“When we recruit workers for the factories, we must give applicants the accurate information,”Chen says.

“It could be misleading to tell farmers they can generally earn 1,500 yuan a month.”

Chen has worked in five factories and found jobs for more than 7,000 people.

He had been a middle school headmaster before being transferred to the county humanresource and social security bureau. He once taught math in a school for migrant children inYiwu to collect information about the realities they faced.

He says going undercover has enabled him to better understand migrant workers’ needs.

“Without Chen’s instruction, we couldn’t have achieved what we have today,” Zhanyi nativeWen Caixiang says.

Wen and her husband are migrant workers, who landed jobs in Yiwu with Chen’s help in March2008. The couple also received his encouragement and support when they opened ahandicraft production base in Yiwu in 2010. They hired 18 migrant workers from Zhanyi earlythis year.

Chen no longer works undercover and stays at the workstation for a third of the year.

He has also established an information network which migrant workers can use to reportworkplace information.

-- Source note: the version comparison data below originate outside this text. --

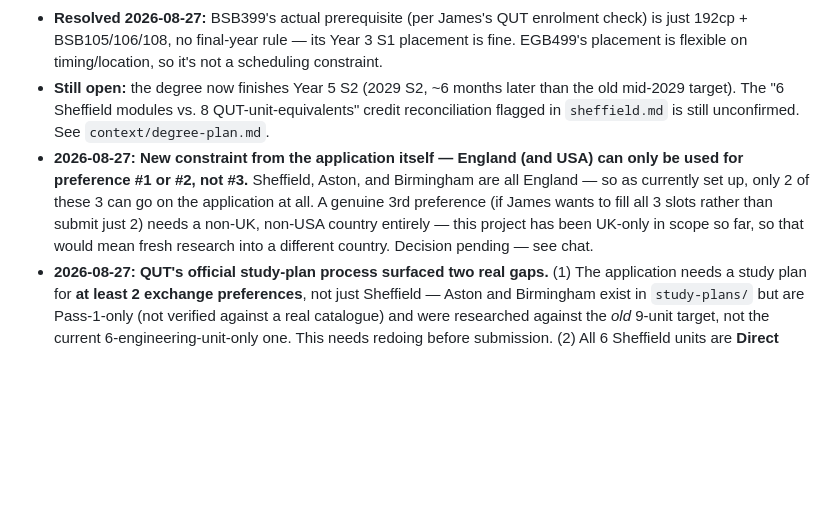
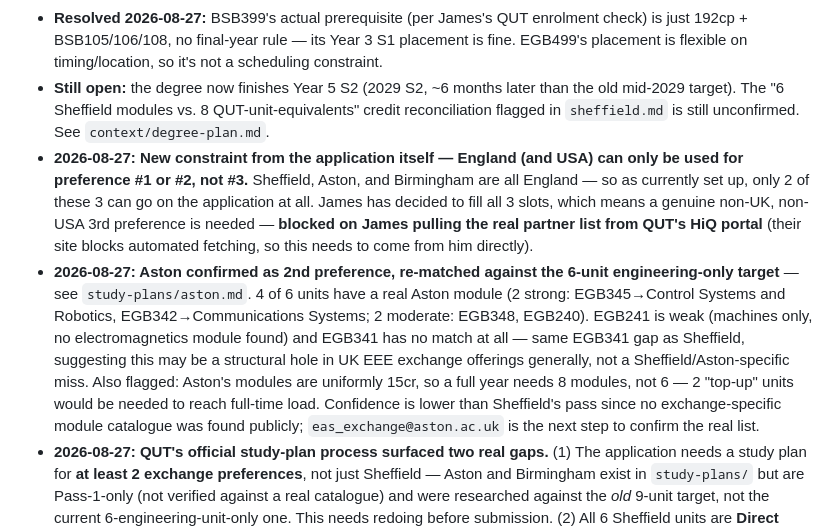
Before and after one commit to james-h5/ai-executive-assistant, a Markdown page: projects/uk-exchange-2027/README.md, the part around the change. Rendered like a GitHub page; blank space fills up the shorter version.

Commit message:
Auto-commit: session changes 2026-09-01 14:39

```diff
--- a/projects/uk-exchange-2027/README.md
+++ b/projects/uk-exchange-2027/README.md
@@ -34,7 +34,8 @@ A semester exchange at a QUT UK partner university during 2027 Semester 2 (Sept
 - **2026-08-27: Full degree reshuffle done** — see `context/degree-plan.md`'s updated plan table. EFB343/EFB335/EFB344 (Corporate Finance, Investments, Risk Management) now sit in Year 3 S1 alongside BSB399, right before departure; EGB240/EGB241 moved into the exchange itself; EGH419/EGH404/EGH443/EGH448 pushed to Year 4 S2/Year 5 S1 (no longer need Sheffield matches — they're done at QUT after returning). MGB130 was already done in Summer 2026/27, before this timeline starts.
 - **Resolved 2026-08-27:** BSB399's actual prerequisite (per James's QUT enrolment check) is just 192cp + BSB105/106/108, no final-year rule — its Year 3 S1 placement is fine. EGB499's placement is flexible on timing/location, so it's not a scheduling constraint.
 - **Still open:** the degree now finishes Year 5 S2 (2029 S2, ~6 months later than the old mid-2029 target). The "6 Sheffield modules vs. 8 QUT-unit-equivalents" credit reconciliation flagged in `sheffield.md` is still unconfirmed. See `context/degree-plan.md`.
-- **2026-08-27: New constraint from the application itself — England (and USA) can only be used for preference #1 or #2, not #3.** Sheffield, Aston, and Birmingham are all England — so as currently set up, only 2 of these 3 can go on the application at all. A genuine 3rd preference (if James wants to fill all 3 slots rather than submit just 2) needs a non-UK, non-USA country entirely — this project has been UK-only in scope so far, so that would mean fresh research into a different country. Decision pending — see chat.
+- **2026-08-27: New constraint from the application itself — England (and USA) can only be used for preference #1 or #2, not #3.** Sheffield, Aston, and Birmingham are all England — so as currently set up, only 2 of these 3 can go on the application at all. James has decided to fill all 3 slots, which means a genuine non-UK, non-USA 3rd preference is needed — **blocked on James pulling the real partner list from QUT's HiQ portal** (their site blocks automated fetching, so this needs to come from him directly).
+- **2026-08-27: Aston confirmed as 2nd preference, re-matched against the 6-unit engineering-only target** — see `study-plans/aston.md`. 4 of 6 units have a real Aston module (2 strong: EGB345→Control Systems and Robotics, EGB342→Communications Systems; 2 moderate: EGB348, EGB240). EGB241 is weak (machines only, no electromagnetics module found) and EGB341 has no match at all — same EGB341 gap as Sheffield, suggesting this may be a structural hole in UK EEE exchange offerings generally, not a Sheffield/Aston-specific miss. Also flagged: Aston's modules are uniformly 15cr, so a full year needs 8 modules, not 6 — 2 "top-up" units would be needed to reach full-time load. Confidence is lower than Sheffield's pass since no exchange-specific module catalogue was found publicly; `eas_exchange@aston.ac.uk` is the next step to confirm the real list.
 - **2026-08-27: QUT's official study-plan process surfaced two real gaps.** (1) The application needs a study plan for **at least 2 exchange preferences**, not just Sheffield — Aston and Birmingham exist in `study-plans/` but are Pass-1-only (not verified against a real catalogue) and were researched against the *old* 9-unit target, not the current 6-engineering-unit-only one. This needs redoing before submission. (2) All 6 Sheffield units are **Direct Match** (no free electives in James's structure), so each needs an ~80% content-match case for faculty — `sheffield.md` now flags EGB241→ELE343 and EGB240→ELE339 as the two worth checking against full outlines (not just the catalogue blurb) before relying on them, and none of the 6 have a saved outline/URL yet for the application upload.
 - **Still genuinely worth confirming directly with someone at the exchange office**: Sheffield's university-wide vs subject-level exchange classification (decides which modules are actually accessible), which QUT semester(s) a single semester vs. full year actually displaces, and whether a full year draws one or two OS-HELP loans.
 - Aston and Birmingham are Pass-1 level only (title/description research, not verified against a real catalogue like Sheffield) — worth the same verification treatment if either becomes the actual pick.
```
Also changed, not shown: 1 other file.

“Our people see us as their hope,” Chen says.

“We can’t let them down.”

Yiwu – Hong Kong direct flight route from July 1 to resume service

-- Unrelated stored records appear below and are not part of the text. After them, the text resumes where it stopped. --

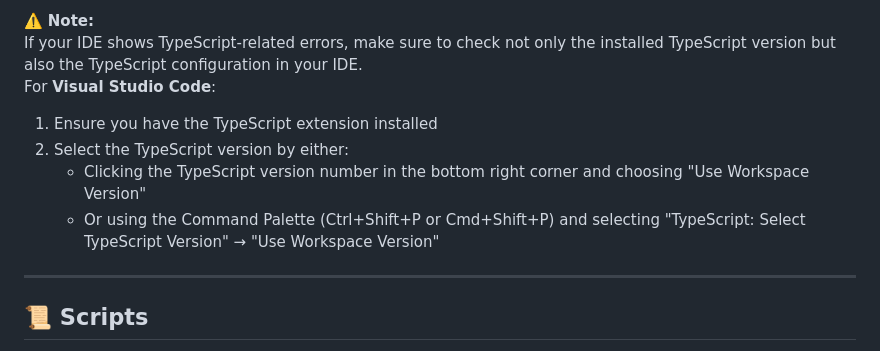
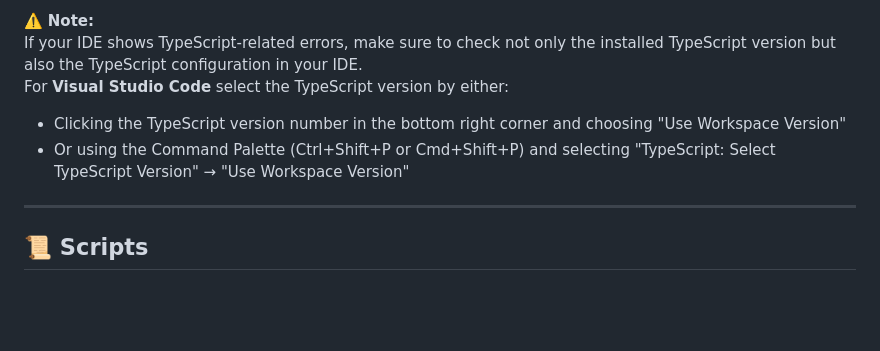
Before and after one commit to petruse4ka/eCommerce-Application, a Markdown page: README.md, the part around the change. Drawn GitHub-style; blank space fills up the shorter version.

Commit message:
docs: update information about the TS version in README

```diff
--- a/README.md
+++ b/README.md
@@ -125,12 +125,10 @@ This will launch the Vite development server to test that the project has been s
 
 ⚠️ **Note:**
 If your IDE shows TypeScript-related errors, make sure to check not only the installed TypeScript version but also the TypeScript configuration in your IDE.
-For **Visual Studio Code**:
+For **Visual Studio Code** select the TypeScript version by either:
 
-1. Ensure you have the TypeScript extension installed
-2. Select the TypeScript version by either:
-   - Clicking the TypeScript version number in the bottom right corner and choosing "Use Workspace Version"
-   - Or using the Command Palette (Ctrl+Shift+P or Cmd+Shift+P) and selecting "TypeScript: Select TypeScript Version" → "Use Workspace Version"
+- Clicking the TypeScript version number in the bottom right corner and choosing "Use Workspace Version"
+- Or using the Command Palette (Ctrl+Shift+P or Cmd+Shift+P) and selecting "TypeScript: Select TypeScript Version" → "Use Workspace Version"
 
 ---
 
```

yesterday, the reporter from Yiwu Municipal Government Port Office was informed that the approval by the State Port Office, the sixth consecutive year temporary opening of this year, Yiwu air port. Yiwu to Hong Kong round-trip direct flights on-time from July 1 to November 15.   One week to fly four days   Fare more benefits   According to the Southern Shantou Airlines to fly the person in charge, and a week last year, every single fat ban this year, Yiwu – Hong Kong flights every Tuesday, four, six, day to fly a week to and from the four classes.   Flights specific arrangements as follows: Yiwu to Hong Kong flight number CZ617, except Thursday departure time is 8:20 am, and the remaining three trips take-off times are 8:00 am, the flight about 2 hours to arrive in Hong Kong.   Hong Kong to Yiwu flight number CZ618, return Yiwu flight departure time except Tuesday at 10:50 am, the remaining trips are 11:10 to take off, arrive around 13:00 Yiwu.   Need to be reminded that international flight clearance test was used to compare carefully the procedure is relatively cumbersome, even from the door of the airport to check in advance at least one and a half hours to get to the airport.   In addition to the convenience advantages of Yiwu – Hong Kong flight fares are very competitive. See from the price announced by the recent Southern Shantou, Yiwu Branch team value in Hangzhou, Ningbo, Wenzhou, Shanghai and other surrounding airport offers many added, “a fire, which will summer to visit Hong Kong market to heat up.   Yiwu will become the province   The fourth Airport ports   April 27 this year, the General Administration of Customs formally below Yiwu air port included in the national port development plan (2011-2015). Yiwu air port to become one of the 10 new open air ports of the country during the second five, the province’s five-second period only a new port, will become the province Hangzhou, Ningbo, warm airport after the fourth Airport Port .   Yiwu air port included in the national planning, and this is a major breakthrough in Yiwu pilot. Yiwu air port for five consecutive years of successful implementation of the temporary opening, during which opened Yiwu to Hong Kong Ferry route, a total of 638 sorties taking off and landing aircraft, personnel of 54 487 people, with an average load factor of 66.7%.The proportion of business travelers on the route up to 49.3% last year, overseas visitors for more than half can be described as a truly international flights.   Convenient “Airbus”, both for the convenience of Zhejiang, central and western regions businessmen to Hong Kong exhibitors turn for the better, further promoting trade and economic exchanges, but also conducive to the residents of both each other’s sightseeing and shopping to boost the development of tourism and improve the province’s “big clearance system, and further promote the province’s small and medium enterprises to the world, promote the transformation of the mode of economic development.